# What is napier bones?

**Asked by: Isla Wilkinson**| Last update: 18 June 2021

Score: 4.1/5 (45 votes)

Napier's bones is a manually-operated calculating device created by John Napier of Merchiston, Scotland for the calculation of products and quotients of numbers. The method was based on lattice multiplication, and also called 'rabdology', a word invented by Napier. Napier published his version in 1617.

View full answerAlso, What is the use of Napier bones?

**Napier's bones**, also called

**Napier's**rods, are numbered rods which can be

**used**to perform multiplication of any number by a number 2-9.

Just so, Why is it called Napier's bones?. These slips are written on the surface of ten rods, later on

**called Napier's**rods (the best sets of

**Napier's**numbering rods were made of ivory, so that they looked like

**bones**, which explains why they are now

**known as Napier's bones**).

Beside the above, Who invented Napier's bone and why?

The Scot, John

**Napier**,

**invented**these strips (originally

**made**from

**bone**) about 400 years ago to help calculate multiplication and division.

When was Napier invented?

John

**Napier**, the

**inventor**of logarithms, also

**invented**this aid to calculation known as '

**Napier's Bones**' in 1617. The '

**bones**' consist of a set of rectangular rods, each marked with a counting number at the top, and the multiples of that number down their lengths.

**44 related questions found**

### Who use Napier bones?

**Napier's bones** became a very popular device for calculating in England and western Europe, because most people lacked these mathematical skills. The set is composed of ten **bones**, nine of which display the multiples of a given number between one and nine.
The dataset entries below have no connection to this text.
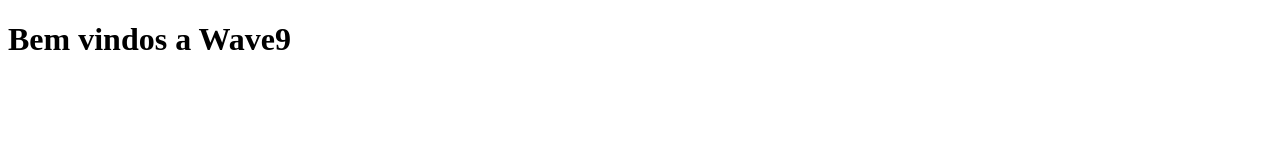
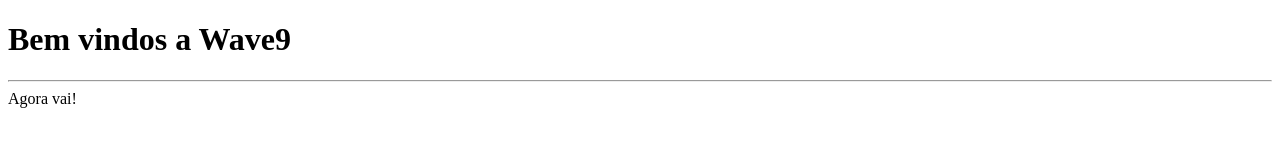
Before and after one commit to professorisidro/projetogit, a plain HTML site: page index.html in a window 1280 px wide. Drawn offline with Linux system fonts and the light colour scheme.

Commit message:
Update index.html

```diff
--- a/index.html
+++ b/index.html
@@ -8,5 +8,8 @@
 <body>
     <h1> Bem vindos a Wave9 </h1>
 
+<hr/>
+    Agora vai!
+
 </body>
 </html>
```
### How many strips are in Napier bones?

Project 1.1 **Napier's Bones** (or **Rods**)

To make **Napier's rods** (or **bones**), you need ten **strips** of paper each divided into 9 parts, one for each of the first 9 multiples of the number at the top of **strip** as shown below.
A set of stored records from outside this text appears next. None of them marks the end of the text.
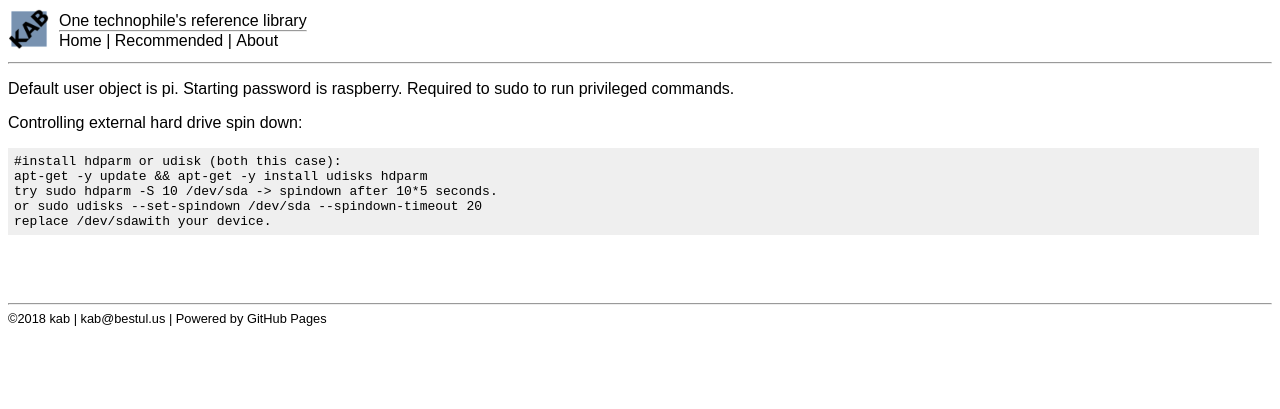
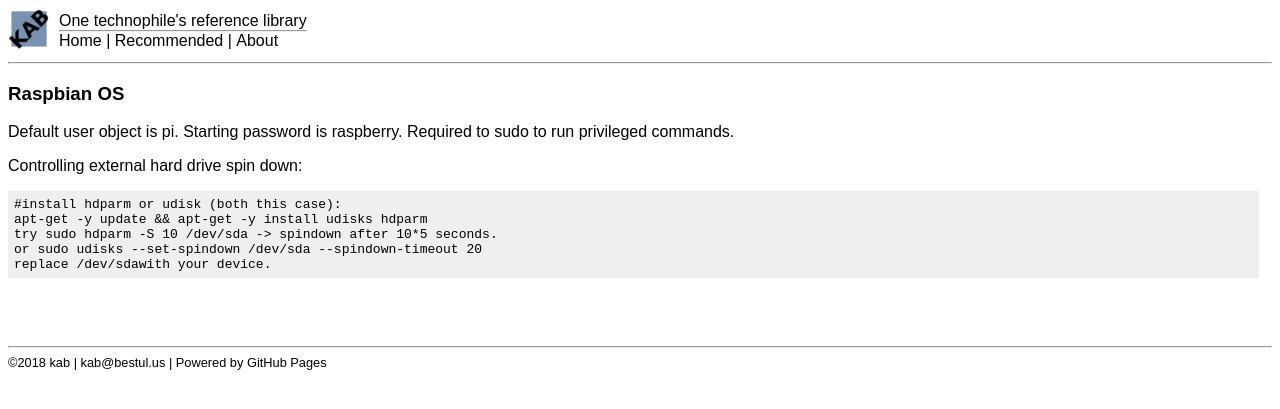
Before and after one commit to kabtech/kab, a Jekyll site: the page built from ccc/raspbian.md, in a window 1280 px wide. Shown: the top 409 px of the page. Built offline with Jekyll 4.4.1, drawn with Linux system fonts in a browser that asks for light colours.

Commit message:
Update raspbian.md

```diff
--- a/ccc/raspbian.md
+++ b/ccc/raspbian.md
@@ -3,6 +3,9 @@ layout: kab
 group: ccc
 title: Raspbian OS
 ---
+
+### Raspbian OS
+
 Default user object is pi.
 Starting password is raspberry.
 Required to sudo to run privileged commands.
```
### When was the bones discovered?

**Discovery**. The **bones** were **discovered** by the anthropologist Georges Vacher de Lapouge in the Bronze Age cemetery of Castelnau-le-Lez, France during the winter of 1890. His findings were published in the journal La Nature, Vol. 18, 1890 Issue 888.

### What are the shortcomings of the Napier bones?

Limitations of **Napier's bone**:

It became slow when the multiplication has to be done with large amount of numbers. It was a extremely elaborate setup. It has 200 rods located in a special box.

### When were Napier's rods most widely used?

**Napier's** invention was employed **extensively** by people whose work depended on calculations and numbers, such as accountants, bookkeepers etc. The value of **Napier's rods is** exemplified by the fact that they **were** still being **used** in primary schools in Britain in the mid-1960s to assist in teaching multiplication.

### Who named the bones of the body?

So the Greek scholars, and later Roman and medieval scholars, **named bones** and organs and muscles after what they looked like. The thick bone at the front of your lower leg, the tibia, is **named** after a similar-looking flute.